ASSIGNED TASK:
The reply should match the listing below character for character, except that no image is carried over.

ENTRIES SHOWN:
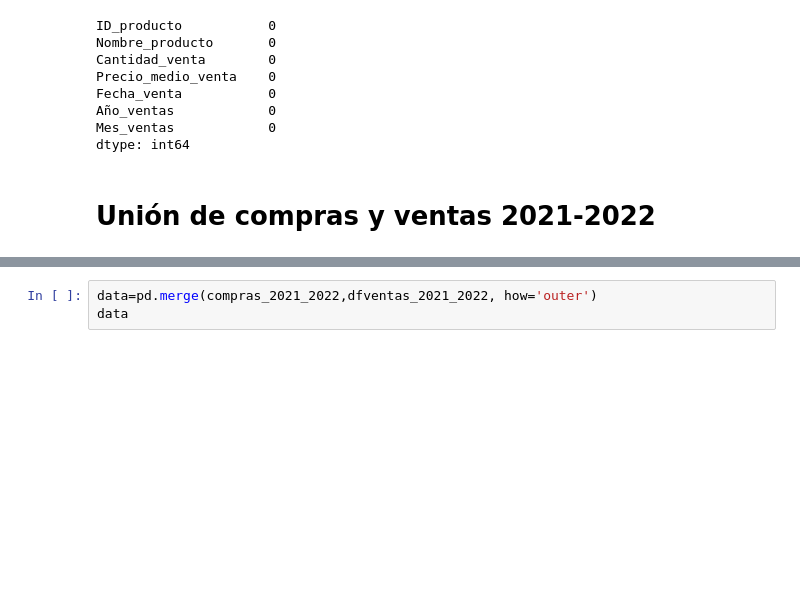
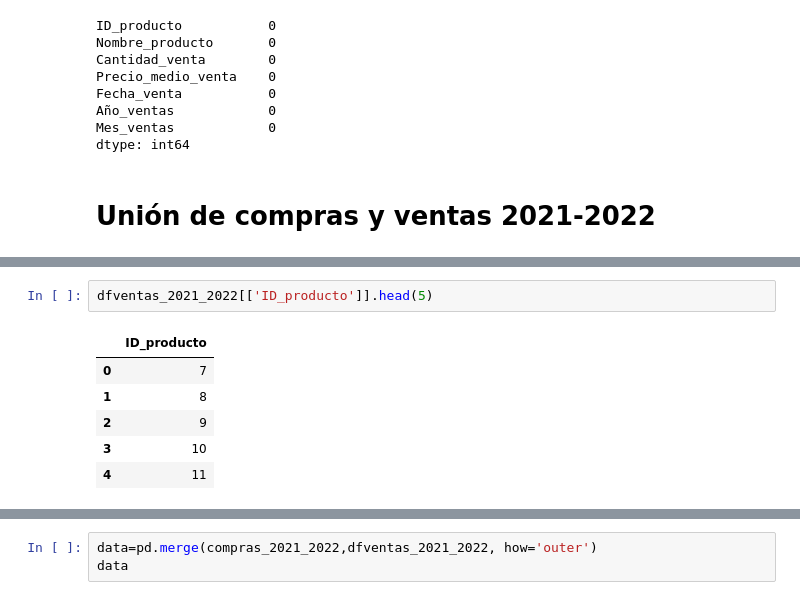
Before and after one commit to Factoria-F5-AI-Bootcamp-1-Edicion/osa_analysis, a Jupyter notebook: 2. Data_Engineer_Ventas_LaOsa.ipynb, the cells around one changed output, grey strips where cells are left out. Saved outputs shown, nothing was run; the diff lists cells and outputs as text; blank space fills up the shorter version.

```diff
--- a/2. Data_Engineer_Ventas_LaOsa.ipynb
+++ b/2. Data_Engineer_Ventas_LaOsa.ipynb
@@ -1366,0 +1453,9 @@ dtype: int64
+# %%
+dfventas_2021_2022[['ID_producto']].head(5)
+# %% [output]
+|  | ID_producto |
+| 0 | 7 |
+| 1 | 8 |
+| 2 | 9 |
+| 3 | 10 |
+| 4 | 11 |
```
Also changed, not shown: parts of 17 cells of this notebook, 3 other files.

RESULT FOR THIS EXERCISE:
Before and after one commit to Factoria-F5-AI-Bootcamp-1-Edicion/osa_analysis, a Jupyter notebook: 2. Data_Engineer_Ventas_LaOsa.ipynb, the cells around one changed output, grey strips where cells are left out. Saved outputs shown, nothing was run; the diff lists cells and outputs as text; blank space fills up the shorter version.

```diff
--- a/2. Data_Engineer_Ventas_LaOsa.ipynb
+++ b/2. Data_Engineer_Ventas_LaOsa.ipynb
@@ -1366,0 +1453,9 @@ dtype: int64
+# %%
+dfventas_2021_2022[['ID_producto']].head(5)
+# %% [output]
+|  | ID_producto |
+| 0 | 7 |
+| 1 | 8 |
+| 2 | 9 |
+| 3 | 10 |
+| 4 | 11 |
```
Also changed, not shown: parts of 17 cells of this notebook, 3 other files.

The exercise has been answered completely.